The Empty Man
20th Century Fox
Written by David Prior (Based on the comic book series written by Cullen Bunn)
Directed by David Prior
Starring James Badge Dale, Marin Ireland, Sasha Frolova, Samantha Logan, Evan Jonigkiet, Virginia Kull, Robert Aramayo, Ron Canada, Stephen Root and Owen Teague
On the trail of a missing girl, an ex-cop comes across a secretive group attempting to summon a terrifying supernatural entity.
The first twenty minutes of this film serve as an interesting prologue for everything to come. It has some standard horror movie themes and great imagery, but what it also does really well if not force anything on the viewer. The moments happen organically and Prior does a great job of setting up the world of this film through its characters. There is a great build up of the terror in the first twenty minutes that tells the viewer that this story is going to be different.
In the aftermath, we’re introduced to James Lasombra (Badge Dale), a former police officer who operates a personal security store in a small town. After getting a cryptic visit from the daughter of a friend, he is called to the friend’s home to determine why the girl disappeared and what it has to do with a ritual the kids play that is supposed to call a supernatural being known as the Empty Man.
His investigation into the missing girl will find more missing teens connected to the missing girl and a gruesome discovery that James will discover is connected to something bigger and more disturbing. Lasombra finds himself investigating a doomsday cult with a connection to the Empty Man and a reach that is getting bigger and wider. Things get more tense when he follows clues to one of the cult’s locations and discovers some truly disturbing evidence. Evidence that the police will not follow.
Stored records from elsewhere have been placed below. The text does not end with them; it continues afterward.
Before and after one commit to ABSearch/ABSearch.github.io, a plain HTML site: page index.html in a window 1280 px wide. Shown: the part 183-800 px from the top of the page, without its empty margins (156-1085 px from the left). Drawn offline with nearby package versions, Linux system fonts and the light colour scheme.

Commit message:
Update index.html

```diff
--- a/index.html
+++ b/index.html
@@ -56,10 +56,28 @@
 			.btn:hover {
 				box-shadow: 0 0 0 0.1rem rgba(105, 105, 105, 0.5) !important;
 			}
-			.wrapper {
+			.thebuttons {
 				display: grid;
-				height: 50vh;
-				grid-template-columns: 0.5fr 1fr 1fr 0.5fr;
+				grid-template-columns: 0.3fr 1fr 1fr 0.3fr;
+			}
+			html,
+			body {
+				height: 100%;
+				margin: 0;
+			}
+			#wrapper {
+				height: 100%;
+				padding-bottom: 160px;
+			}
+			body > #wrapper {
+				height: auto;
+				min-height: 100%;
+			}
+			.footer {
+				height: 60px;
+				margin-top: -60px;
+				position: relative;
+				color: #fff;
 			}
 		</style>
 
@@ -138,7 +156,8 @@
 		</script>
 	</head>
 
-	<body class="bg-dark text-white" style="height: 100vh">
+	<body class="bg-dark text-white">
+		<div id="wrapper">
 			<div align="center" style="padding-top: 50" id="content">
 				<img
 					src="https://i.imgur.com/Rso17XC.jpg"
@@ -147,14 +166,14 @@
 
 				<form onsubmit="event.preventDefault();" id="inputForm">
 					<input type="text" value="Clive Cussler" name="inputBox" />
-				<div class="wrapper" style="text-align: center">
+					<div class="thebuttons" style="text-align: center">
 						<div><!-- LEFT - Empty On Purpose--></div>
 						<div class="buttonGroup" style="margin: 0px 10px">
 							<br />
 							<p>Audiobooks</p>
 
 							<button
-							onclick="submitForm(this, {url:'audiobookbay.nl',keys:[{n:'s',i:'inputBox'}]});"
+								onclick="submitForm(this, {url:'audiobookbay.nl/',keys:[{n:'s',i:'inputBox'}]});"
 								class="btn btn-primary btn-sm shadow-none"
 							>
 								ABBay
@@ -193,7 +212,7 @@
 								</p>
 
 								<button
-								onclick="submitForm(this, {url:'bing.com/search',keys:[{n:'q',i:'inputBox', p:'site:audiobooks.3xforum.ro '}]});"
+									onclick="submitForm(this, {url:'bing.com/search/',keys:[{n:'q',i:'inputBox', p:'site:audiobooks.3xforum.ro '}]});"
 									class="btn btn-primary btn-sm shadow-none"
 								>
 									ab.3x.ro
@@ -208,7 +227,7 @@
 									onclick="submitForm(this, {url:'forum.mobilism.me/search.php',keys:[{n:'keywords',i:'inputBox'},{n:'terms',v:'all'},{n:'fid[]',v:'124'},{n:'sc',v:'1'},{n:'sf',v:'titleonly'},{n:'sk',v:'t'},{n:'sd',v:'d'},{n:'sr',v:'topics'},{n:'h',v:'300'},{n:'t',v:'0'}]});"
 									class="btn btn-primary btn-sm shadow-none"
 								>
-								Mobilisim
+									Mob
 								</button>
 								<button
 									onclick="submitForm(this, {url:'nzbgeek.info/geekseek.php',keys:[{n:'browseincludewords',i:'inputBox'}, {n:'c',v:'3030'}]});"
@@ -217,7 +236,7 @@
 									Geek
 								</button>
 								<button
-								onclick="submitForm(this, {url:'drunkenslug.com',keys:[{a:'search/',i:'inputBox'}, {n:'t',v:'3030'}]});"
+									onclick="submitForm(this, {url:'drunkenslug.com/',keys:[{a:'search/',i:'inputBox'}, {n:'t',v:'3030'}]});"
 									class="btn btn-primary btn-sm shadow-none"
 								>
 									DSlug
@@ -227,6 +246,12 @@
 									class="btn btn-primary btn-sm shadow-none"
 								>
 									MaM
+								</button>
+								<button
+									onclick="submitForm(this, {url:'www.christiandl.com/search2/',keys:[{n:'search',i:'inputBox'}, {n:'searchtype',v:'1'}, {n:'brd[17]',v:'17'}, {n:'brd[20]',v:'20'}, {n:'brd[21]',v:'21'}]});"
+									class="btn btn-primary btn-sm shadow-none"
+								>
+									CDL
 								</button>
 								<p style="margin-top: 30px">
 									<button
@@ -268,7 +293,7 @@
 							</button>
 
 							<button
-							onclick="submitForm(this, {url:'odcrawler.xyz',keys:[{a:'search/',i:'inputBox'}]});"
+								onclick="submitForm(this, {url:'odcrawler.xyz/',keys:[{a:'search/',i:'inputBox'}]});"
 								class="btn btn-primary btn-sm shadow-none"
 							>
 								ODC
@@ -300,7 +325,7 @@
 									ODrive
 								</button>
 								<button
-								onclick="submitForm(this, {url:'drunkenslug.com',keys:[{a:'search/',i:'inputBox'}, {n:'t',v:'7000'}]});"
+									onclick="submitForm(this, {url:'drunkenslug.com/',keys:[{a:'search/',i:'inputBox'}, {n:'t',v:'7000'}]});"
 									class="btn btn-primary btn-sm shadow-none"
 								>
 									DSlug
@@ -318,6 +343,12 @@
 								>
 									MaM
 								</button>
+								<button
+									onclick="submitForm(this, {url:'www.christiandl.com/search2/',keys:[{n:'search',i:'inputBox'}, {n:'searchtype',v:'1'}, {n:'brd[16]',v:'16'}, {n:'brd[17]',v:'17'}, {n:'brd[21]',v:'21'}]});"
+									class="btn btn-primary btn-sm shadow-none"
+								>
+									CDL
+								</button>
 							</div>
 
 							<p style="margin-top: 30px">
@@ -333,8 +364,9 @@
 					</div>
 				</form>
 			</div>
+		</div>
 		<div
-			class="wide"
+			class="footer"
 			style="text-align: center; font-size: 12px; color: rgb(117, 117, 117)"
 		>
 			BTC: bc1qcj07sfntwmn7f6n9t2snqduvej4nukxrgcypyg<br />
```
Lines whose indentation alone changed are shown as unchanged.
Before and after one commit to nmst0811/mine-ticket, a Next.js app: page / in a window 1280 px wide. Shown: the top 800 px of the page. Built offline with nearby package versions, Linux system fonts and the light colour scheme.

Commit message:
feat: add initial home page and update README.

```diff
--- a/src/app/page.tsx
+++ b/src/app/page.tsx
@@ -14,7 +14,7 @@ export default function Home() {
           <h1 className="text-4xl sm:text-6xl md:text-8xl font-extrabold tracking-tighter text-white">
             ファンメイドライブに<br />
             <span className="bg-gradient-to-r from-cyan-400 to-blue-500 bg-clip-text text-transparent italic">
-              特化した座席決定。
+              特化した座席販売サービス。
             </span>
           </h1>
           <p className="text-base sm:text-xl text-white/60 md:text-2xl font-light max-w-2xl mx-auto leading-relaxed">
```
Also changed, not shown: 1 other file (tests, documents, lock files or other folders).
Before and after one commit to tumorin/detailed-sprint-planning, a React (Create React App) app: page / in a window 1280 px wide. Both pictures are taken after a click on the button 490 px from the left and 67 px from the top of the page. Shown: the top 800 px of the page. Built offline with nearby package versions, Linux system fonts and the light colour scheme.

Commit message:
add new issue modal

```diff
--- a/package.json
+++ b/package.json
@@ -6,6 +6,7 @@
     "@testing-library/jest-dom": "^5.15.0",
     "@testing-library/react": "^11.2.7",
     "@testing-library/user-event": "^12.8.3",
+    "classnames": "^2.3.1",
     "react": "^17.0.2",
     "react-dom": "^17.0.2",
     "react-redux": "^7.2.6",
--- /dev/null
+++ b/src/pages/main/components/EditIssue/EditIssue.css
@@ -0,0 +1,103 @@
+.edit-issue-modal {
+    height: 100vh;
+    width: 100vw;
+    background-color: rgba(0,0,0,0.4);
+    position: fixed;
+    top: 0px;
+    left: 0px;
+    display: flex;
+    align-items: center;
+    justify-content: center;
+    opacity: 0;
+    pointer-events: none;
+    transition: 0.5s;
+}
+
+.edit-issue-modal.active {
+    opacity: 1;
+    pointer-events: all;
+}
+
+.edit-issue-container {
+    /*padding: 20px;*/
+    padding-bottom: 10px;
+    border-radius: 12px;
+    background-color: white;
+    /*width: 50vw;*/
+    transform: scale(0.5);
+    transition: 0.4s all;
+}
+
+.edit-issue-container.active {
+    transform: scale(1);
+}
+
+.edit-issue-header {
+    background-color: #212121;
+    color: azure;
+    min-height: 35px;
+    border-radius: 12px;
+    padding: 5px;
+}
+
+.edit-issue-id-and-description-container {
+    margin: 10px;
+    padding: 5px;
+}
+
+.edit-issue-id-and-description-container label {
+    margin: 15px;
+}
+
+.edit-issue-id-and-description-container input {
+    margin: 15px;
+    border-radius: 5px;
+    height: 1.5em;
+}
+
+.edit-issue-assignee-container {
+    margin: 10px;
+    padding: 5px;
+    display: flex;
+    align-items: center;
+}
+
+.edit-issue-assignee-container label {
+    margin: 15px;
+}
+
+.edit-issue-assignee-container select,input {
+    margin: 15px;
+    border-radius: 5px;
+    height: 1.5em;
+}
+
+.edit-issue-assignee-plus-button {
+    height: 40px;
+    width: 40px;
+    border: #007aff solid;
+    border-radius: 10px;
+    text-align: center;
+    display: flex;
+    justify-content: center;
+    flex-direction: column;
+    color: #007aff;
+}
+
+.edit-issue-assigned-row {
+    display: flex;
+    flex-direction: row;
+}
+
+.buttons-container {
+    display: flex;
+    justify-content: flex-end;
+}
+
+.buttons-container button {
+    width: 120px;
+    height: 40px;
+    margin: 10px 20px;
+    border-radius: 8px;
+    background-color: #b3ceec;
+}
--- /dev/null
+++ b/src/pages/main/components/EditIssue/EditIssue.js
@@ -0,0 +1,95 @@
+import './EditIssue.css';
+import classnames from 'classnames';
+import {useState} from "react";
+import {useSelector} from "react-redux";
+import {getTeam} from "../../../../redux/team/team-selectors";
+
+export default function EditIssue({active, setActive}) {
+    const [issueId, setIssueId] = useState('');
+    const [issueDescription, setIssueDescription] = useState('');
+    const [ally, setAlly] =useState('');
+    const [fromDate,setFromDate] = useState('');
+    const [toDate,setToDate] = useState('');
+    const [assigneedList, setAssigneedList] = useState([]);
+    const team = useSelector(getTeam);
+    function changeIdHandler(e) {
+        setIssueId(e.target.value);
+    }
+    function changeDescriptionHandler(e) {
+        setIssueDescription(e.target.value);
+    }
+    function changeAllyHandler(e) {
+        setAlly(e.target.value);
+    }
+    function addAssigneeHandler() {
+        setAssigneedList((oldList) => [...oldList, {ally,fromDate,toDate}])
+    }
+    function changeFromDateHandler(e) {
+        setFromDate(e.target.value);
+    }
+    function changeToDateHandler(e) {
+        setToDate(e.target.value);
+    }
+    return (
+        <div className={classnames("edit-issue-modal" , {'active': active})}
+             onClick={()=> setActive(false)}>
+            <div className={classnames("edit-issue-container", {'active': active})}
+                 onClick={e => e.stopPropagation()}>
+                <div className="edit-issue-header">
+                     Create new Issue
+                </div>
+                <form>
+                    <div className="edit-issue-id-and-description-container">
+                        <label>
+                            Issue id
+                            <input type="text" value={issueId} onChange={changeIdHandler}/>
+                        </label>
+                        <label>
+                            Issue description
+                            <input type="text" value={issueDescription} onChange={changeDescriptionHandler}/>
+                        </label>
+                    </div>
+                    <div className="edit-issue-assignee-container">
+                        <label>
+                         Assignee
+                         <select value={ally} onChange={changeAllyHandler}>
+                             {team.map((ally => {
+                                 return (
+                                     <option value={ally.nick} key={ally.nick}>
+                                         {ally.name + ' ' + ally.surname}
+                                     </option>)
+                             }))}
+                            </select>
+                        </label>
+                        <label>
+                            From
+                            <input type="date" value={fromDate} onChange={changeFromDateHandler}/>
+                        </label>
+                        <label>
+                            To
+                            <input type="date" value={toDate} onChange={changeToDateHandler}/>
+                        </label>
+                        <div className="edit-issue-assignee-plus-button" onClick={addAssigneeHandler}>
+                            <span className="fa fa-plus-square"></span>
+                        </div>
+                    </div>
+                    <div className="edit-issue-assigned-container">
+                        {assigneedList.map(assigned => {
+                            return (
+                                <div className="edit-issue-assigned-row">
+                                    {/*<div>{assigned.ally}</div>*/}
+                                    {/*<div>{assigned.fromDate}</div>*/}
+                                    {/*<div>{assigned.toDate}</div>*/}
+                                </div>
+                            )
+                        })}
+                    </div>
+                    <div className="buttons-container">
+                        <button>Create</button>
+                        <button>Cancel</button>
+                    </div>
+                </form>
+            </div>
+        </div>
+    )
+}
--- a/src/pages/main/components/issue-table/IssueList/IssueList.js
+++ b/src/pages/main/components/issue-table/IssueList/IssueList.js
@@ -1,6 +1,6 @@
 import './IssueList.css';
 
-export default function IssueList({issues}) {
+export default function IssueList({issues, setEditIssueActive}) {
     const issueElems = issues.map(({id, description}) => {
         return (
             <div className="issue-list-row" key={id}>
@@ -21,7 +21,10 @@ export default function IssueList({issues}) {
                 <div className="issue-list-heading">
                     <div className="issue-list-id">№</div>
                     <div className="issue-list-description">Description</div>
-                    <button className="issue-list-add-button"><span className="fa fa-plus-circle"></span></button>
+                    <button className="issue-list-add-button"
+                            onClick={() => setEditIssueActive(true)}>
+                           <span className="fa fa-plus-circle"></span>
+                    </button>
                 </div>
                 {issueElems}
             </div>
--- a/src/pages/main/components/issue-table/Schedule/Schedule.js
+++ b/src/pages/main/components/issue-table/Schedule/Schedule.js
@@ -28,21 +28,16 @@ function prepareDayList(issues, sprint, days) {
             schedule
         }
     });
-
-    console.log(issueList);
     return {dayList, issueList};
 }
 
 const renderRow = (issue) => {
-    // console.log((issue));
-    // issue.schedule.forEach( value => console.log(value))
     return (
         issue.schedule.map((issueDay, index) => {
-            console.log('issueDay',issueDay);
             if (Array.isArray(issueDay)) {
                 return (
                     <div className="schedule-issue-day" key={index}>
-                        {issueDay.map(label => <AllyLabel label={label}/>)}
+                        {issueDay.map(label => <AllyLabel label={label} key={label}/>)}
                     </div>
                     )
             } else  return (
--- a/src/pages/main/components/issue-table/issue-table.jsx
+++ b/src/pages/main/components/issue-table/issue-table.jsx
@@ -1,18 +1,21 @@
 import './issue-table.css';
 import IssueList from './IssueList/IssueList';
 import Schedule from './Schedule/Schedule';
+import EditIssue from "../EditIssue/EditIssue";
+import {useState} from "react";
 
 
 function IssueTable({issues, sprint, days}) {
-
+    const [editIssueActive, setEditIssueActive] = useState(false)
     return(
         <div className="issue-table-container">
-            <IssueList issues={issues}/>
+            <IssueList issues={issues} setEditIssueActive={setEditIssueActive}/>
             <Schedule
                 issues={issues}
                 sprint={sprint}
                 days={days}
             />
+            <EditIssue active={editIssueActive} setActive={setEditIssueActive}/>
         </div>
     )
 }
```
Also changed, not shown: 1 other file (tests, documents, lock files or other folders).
As things get more intense, James gets more paranoid and rightfully so. After discovering that followers of the cult are seeing a mystery man in a coma, he finds some disturbing information about himself. Information that leads him to a dark reckoning with the man, his followers and his own destiny.
The Empty Man is an interesting concept that looks really good. David Prior does a great job of setting the stage for the characters and there are some genuine visual scares to be found. Unfortunately, all of the stylish visuals can’t save a story that has great ideas, but few avenues to explore them. Everything with the cult was good, but it never seemed as big a threat as it could have. The ideas created with James are fantastic, but we aren’t given enough opportunities to explore them. As a fan of the comic book series, I wanted to like this movie. The problem I found in liking it more than I did is that it always felt like it was about to do something big and interesting and then never really delivered.